Exercise description
Report, from the records below, every line where the word "changed" appears.

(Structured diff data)
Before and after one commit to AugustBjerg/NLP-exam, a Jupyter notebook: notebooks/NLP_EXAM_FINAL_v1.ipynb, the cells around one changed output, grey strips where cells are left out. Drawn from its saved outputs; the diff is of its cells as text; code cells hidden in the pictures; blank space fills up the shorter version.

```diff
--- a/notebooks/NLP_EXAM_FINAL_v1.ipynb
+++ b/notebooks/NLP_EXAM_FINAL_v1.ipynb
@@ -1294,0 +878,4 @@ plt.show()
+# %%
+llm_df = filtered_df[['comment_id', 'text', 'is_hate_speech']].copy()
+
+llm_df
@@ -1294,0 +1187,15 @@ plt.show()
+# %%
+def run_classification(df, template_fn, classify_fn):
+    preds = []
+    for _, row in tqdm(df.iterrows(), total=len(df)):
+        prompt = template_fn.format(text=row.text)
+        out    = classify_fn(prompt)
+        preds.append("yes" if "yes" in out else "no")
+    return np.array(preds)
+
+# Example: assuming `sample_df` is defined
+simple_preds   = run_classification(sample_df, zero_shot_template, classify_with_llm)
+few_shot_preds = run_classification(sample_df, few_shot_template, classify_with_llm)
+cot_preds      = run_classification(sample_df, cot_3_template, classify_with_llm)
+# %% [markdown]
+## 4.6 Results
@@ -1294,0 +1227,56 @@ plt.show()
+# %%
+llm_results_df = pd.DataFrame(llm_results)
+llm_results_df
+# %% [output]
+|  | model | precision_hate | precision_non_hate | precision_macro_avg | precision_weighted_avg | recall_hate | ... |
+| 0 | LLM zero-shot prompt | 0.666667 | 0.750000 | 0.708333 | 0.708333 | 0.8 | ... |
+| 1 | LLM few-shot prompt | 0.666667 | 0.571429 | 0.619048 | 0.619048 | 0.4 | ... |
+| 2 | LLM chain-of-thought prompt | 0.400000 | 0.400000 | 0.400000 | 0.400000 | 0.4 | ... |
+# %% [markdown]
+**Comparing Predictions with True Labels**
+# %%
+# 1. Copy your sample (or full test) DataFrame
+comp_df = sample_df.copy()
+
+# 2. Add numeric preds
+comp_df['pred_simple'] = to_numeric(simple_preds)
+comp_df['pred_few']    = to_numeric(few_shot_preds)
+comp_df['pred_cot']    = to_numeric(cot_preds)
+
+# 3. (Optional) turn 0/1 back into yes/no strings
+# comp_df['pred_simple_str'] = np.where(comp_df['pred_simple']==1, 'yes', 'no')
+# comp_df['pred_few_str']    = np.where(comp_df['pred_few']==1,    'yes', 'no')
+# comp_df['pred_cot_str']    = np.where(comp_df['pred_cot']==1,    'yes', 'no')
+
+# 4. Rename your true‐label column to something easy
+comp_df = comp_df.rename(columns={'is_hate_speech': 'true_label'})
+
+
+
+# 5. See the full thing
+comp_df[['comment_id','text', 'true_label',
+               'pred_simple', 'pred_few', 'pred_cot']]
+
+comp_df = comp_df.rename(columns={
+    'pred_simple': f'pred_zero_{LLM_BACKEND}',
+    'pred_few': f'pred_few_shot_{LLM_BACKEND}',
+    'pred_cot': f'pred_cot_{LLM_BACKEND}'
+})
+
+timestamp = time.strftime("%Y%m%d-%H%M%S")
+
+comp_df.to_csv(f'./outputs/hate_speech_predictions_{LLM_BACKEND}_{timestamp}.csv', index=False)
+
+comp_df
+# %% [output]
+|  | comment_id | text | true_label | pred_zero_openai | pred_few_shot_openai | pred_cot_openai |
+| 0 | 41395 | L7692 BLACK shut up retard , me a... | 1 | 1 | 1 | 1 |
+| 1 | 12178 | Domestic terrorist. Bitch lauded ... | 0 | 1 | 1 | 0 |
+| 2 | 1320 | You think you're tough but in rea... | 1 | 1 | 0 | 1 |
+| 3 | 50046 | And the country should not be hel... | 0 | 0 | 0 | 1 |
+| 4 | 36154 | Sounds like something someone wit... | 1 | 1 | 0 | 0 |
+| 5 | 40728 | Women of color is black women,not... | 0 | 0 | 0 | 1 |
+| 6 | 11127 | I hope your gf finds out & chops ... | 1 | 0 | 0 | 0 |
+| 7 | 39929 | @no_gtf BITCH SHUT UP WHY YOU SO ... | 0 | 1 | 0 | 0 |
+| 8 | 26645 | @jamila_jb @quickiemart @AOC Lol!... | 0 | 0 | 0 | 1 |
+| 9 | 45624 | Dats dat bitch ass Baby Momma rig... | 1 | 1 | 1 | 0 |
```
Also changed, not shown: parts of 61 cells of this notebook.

Output of the task
Before and after one commit to AugustBjerg/NLP-exam, a Jupyter notebook: notebooks/NLP_EXAM_FINAL_v1.ipynb, the cells around one changed output, grey strips where cells are left out. Drawn from its saved outputs; the diff is of its cells as text; code cells hidden in the pictures; blank space fills up the shorter version.
Also changed, not shown: parts of 61 cells of this notebook.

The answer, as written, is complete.